b) Regulation 15(1)(f) of ILDS regulations provide that for private placement, the minimum subscription amount per investor is rupees twenty five lakh or such amount as may be specified by SEBI from time to time.
7.2. Need for Review:
a) It has been represented that restricting the ability of the issuers by specifying the type of bonds and the tenure for which the funds may be raised under ILDM Regulations reduces the flexibility of the issuers to structure their debt issuance as per their resource requirements. Given the investor protection measures relating to creation of specific Escrow Accounts, as given at para 6.3.1 above, it is proposed that the issuer may be permitted to offer any type of bond, whether revenue or general.
b) The minimum subscription amount for corporate bonds, in case of private placement, is Rs 10 lakhs. However, the said requirement for municipal bonds, in private placement, is Rs 25 Lakhs. It has been represented that the requirement of minimum subscription for municipal bonds be aligned with that for corporate bonds.

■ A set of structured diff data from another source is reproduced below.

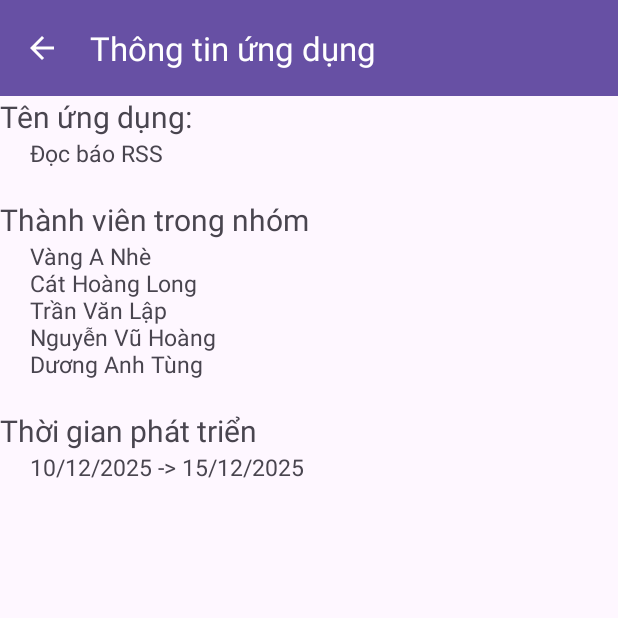
After one commit to kekelove92/rssApplication, an Android app: the InfoActivity screen opened directly, with no data from a screen before it, on a phone screen of 412 x 824 dp, the top half of it. The commit adds this screen. Run offline under Robolectric (Android 15) with nearby library versions, the phone set to English and light mode, and no system bars.

Commit message:
code done

```diff
--- a/app/src/main/AndroidManifest.xml
+++ b/app/src/main/AndroidManifest.xml
@@ -14,6 +14,9 @@
         android:roundIcon="@mipmap/ic_launcher_round"
         android:supportsRtl="true"
         android:theme="@style/Theme.RSSApplication">
+        <activity
+            android:name=".InfoActivity"
+            android:exported="false" />
         <activity
             android:name=".MainActivity"
             android:exported="true">
--- /dev/null
+++ b/app/src/main/java/com/example/rssapplication/InfoActivity.java
@@ -0,0 +1,38 @@
+package com.example.rssapplication;
+
+import android.os.Bundle;
+import android.view.View;
+
+import androidx.activity.EdgeToEdge;
+import androidx.appcompat.app.AppCompatActivity;
+import androidx.core.graphics.Insets;
+import androidx.core.view.ViewCompat;
+import androidx.core.view.WindowInsetsCompat;
+
+import com.google.android.material.appbar.MaterialToolbar;
+
+public class InfoActivity extends AppCompatActivity {
+    private MaterialToolbar toolbar;
+
+
+    @Override
+    protected void onCreate(Bundle savedInstanceState) {
+        super.onCreate(savedInstanceState);
+        EdgeToEdge.enable(this);
+        setContentView(R.layout.activity_info);
+        ViewCompat.setOnApplyWindowInsetsListener(findViewById(R.id.info_activity), (v, insets) -> {
+            Insets systemBars = insets.getInsets(WindowInsetsCompat.Type.systemBars());
+            v.setPadding(systemBars.left, systemBars.top, systemBars.right, systemBars.bottom);
+            return insets;
+        });
+
+        toolbar = findViewById(R.id.toolbar);
+
+        toolbar.setOnClickListener(new View.OnClickListener() {
+            @Override
+            public void onClick(View view) {
+                onBackPressed();
+            }
+        });
+    }
+}
--- a/app/src/main/java/com/example/rssapplication/MainActivity.java
+++ b/app/src/main/java/com/example/rssapplication/MainActivity.java
@@ -234,6 +234,10 @@ public class MainActivity extends AppCompatActivity implements RssArticleAdapter
             Intent intent = new Intent(MainActivity.this, AddFeedActivity.class);
             startActivity(intent);
             return true;
+        }else if (id == R.id.action_info) {
+            Intent intent = new Intent(MainActivity.this, InfoActivity.class);
+            startActivity(intent);
+            return true;
         }
 
         return super.onOptionsItemSelected(item);
--- /dev/null
+++ b/app/src/main/res/layout/activity_info.xml
@@ -0,0 +1,68 @@
+<?xml version="1.0" encoding="utf-8"?>
+<androidx.coordinatorlayout.widget.CoordinatorLayout xmlns:android="http://schemas.android.com/apk/res/android"
+    xmlns:app="http://schemas.android.com/apk/res-auto"
+    android:id="@+id/info_activity"
+    android:layout_width="match_parent"
+    android:layout_height="match_parent">
+
+    <com.google.android.material.appbar.AppBarLayout
+        android:layout_width="match_parent"
+        android:layout_height="wrap_content">
+
+        <com.google.android.material.appbar.MaterialToolbar
+            android:id="@+id/toolbar"
+            android:layout_width="match_parent"
+            android:layout_height="?attr/actionBarSize"
+            android:background="?attr/colorPrimary"
+            android:theme="@style/ThemeOverlay.AppCompat.Dark.ActionBar"
+            app:title="Thông tin ứng dụng"
+            app:titleTextColor="@android:color/white"
+            app:navigationIcon="?attr/homeAsUpIndicator" />
+
+
+        <TextView
+            android:layout_width="match_parent"
+            android:layout_height="wrap_content"
+            android:textSize="20dp"
+            android:text="Tên ứng dụng:"/>
+
+        <TextView
+            android:layout_width="match_parent"
+            android:layout_height="wrap_content"
+            android:layout_marginHorizontal="20dp"
+            android:layout_marginBottom="20dp"
+            android:textSize="15dp"
+            android:text="Đọc báo RSS"/>
+        <TextView
+            android:layout_width="match_parent"
+            android:layout_height="wrap_content"
+            android:textSize="20dp"
+            android:text="Thành viên trong nhóm"/>
+
+        <TextView
+            android:layout_width="match_parent"
+            android:layout_height="wrap_content"
+            android:layout_marginHorizontal="20dp"
+            android:layout_marginBottom="20dp"
+            android:textSize="15dp"
+            android:text="@string/desc_share_icon"/>
+        <TextView
+            android:layout_width="match_parent"
+            android:layout_height="wrap_content"
+            android:textSize="20dp"
+            android:text="Thời gian phát triển"/>
+
+        <TextView
+            android:layout_width="match_parent"
+            android:layout_height="wrap_content"
+            android:layout_marginHorizontal="20dp"
+            android:layout_marginBottom="20dp"
+            android:textSize="15dp"
+            android:text="10/12/2025 -> 15/12/2025"/>
+
+
+
+    </com.google.android.material.appbar.AppBarLayout>
+
+
+</androidx.coordinatorlayout.widget.CoordinatorLayout>
--- a/app/src/main/res/menu/main_menu.xml
+++ b/app/src/main/res/menu/main_menu.xml
@@ -1,6 +1,12 @@
 <?xml version="1.0" encoding="utf-8"?>
 <menu xmlns:android="http://schemas.android.com/apk/res/android"
     xmlns:app="http://schemas.android.com/apk/res-auto">
+
+    <item
+        android:id="@+id/action_info"
+        android:icon="@android:drawable/ic_dialog_info"
+        android:title="Thông tin"
+        app:showAsAction="ifRoom" />
 
     <item
         android:id="@+id/action_add"
@@ -19,6 +25,7 @@
         android:title="Đã lưu"
         app:showAsAction="ifRoom" />
 
+
     <item
         android:id="@+id/action_clear"
         android:visible="false"
--- a/app/src/main/res/values/strings.xml
+++ b/app/src/main/res/values/strings.xml
@@ -57,5 +57,5 @@
     <string name="desc_article_thumbnail">Ảnh thu nhỏ bài báo</string>
     <string name="desc_article_image">Ảnh bài báo</string>
     <string name="desc_save_icon">Lưu bài viết</string>
-    <string name="desc_share_icon">Chia sẻ bài viết</string>
+    <string name="desc_share_icon">Vàng A Nhè \nCát Hoàng Long \nTrần Văn Lập \nNguyễn Vũ Hoàng \nDương Anh Tùng</string>
 </resources>
```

a) It is proposed to align the minimum subscription limit in case of private placement of debt securities under ILDM Regulations, with that for corporate bonds. The current minimum subscription amount is therefore proposed to be reduced from rupees twenty five lakh rupees to rupees ten lakhs and in multiples of rupees ten lakhs.
b) It is also proposed to delete the following provisions in ILDM Regulations:
i. Issuer can issue only revenue bonds in case of public issue
ii. Revenue bonds shall have a minimum tenure of three years and maximum tenure of thirty years.
D. Public comments:
Public comments are invited on the proposals mentioned in this paper. The comments, may be sent by email or through post, latest by June 10, 2019, in the following format:
|Details of Responder|
1if responding in personal capacity
|Comments on the proposals as mentioned in this paper|
|Sr. No.||Para No.||Comment/proposed change||Rationale|
While sending email kindly ensure the subject is “Consultation Paper on Review of SEBI (Issue and Listing of Debt Securities by Municipalities) Regulations, 2015”͘
Ms. Richa G. Agarwal
Deputy General Manager
Department of Debt and Hybrid Securities
Securities and Exchange Board of India
C4-A, G Block
Bandra Kurla Complex
Mumbai – 400 051
Issued on: May 20, 2019